Your asparagus fern won’t necessarily need regular pruning however older plants could benefit from the occasional pruning of dead stems to encourage new bushy growth.
It’s best to do this during the growing season or early spring and to wear gloves to protect your hands.
When you plant asparagus ferns, remember they grow quickly! Their tuberous roots can quickly outgrow your pot so repotting will be necessarily on the regular.
Keep an eye out for roots that are popping out at the top of the soil or out through the drainage hole.
There are several variants of the Asparagus fern plant. The most common ones include:
It’s the most widely available kind of fern. Foxtail Fern (Asparagus Densiflorus ‘Meyer’) has dense, upright stems that grow out to resemble the bushy plumes of a fox’s tail. They grow fast and are incredibly resistant to drought.
When they flower they create cluster of tiny white flowers followed by bright red berries.
Sprengeri Fern (Asparagus densiflorus ‘Sprengeri’) is another widely available variant of Asparagus fern. It sprawls out with long, arching ferns that look like a cluster of dark-green needles.

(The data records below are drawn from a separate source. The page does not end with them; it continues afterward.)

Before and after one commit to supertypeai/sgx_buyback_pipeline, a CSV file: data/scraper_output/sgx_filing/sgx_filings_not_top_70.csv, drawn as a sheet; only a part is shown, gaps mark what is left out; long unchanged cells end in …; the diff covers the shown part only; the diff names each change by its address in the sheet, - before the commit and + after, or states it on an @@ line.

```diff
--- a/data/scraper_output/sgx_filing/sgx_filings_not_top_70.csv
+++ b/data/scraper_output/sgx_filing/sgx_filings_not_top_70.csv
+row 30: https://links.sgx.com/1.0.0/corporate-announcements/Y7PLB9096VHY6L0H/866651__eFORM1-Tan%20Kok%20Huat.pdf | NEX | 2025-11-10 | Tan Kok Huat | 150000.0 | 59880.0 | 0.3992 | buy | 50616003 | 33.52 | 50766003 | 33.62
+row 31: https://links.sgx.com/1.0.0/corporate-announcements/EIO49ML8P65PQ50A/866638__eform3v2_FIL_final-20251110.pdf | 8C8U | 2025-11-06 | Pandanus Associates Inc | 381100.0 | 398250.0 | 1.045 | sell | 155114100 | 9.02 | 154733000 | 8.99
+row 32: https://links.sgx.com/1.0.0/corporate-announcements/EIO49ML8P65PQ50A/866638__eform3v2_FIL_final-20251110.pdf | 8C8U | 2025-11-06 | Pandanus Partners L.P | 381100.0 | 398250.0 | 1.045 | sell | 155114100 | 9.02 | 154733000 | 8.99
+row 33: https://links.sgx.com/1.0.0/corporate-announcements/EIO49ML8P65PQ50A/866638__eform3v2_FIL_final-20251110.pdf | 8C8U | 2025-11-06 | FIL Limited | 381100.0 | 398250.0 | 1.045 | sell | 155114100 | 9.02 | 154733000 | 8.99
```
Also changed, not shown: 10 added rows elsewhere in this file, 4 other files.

Plumosa Ferns (Asparagus setaceus) looks almost exactly like ordinary fern and has a rich-green feathery spray. The asparagus plumosus is also called lace fern and asparagus grass.
It produces small green berries that gradually turn black, resembling tiny plums.
image vie shop hidden valley
Ming Fern (Asparagus Retrofractus) has a fern-like flattened spray somewhere between ordinary fern and shrubs. The leaves look soft but are actually sharp spines that grow in small tufts or clusters.
These are also called pom-pom asparagus ferns and zig-zag shrub.
Wild Asparagus Fern
Wild Asparagus Fern (Asparagus acutifolius) are distinguishable by their thorny leaves, green berries, and clusters of tiny white flower buds. They’re native to the Mediterranean region but easy to care for indoors at room temperature.
Most of these ferns follow the same care as any asparagus fern.
Common Problems And Pests
Fortunately, asparagus ferns are pretty resistant to disease and free from bugs. The only house insects you may have to look out for are mealybugs, scale insects, spider mites, and blackflies. They may be hiding under the leaves or soil.
Since the leaves of asparagus ferns are small, you may need to carefully examine the foliage before the infestation gets out of hand. If you want to get rid of them without commercial pesticides, try organic neem oil, insecticidal soap, or rubbing alcohol.
Once grown in proper conditions, asparagus ferns can become a nice addition to your home garden to give it a tropical and exotic vibe.
Want more? Check out the staghorn fern here!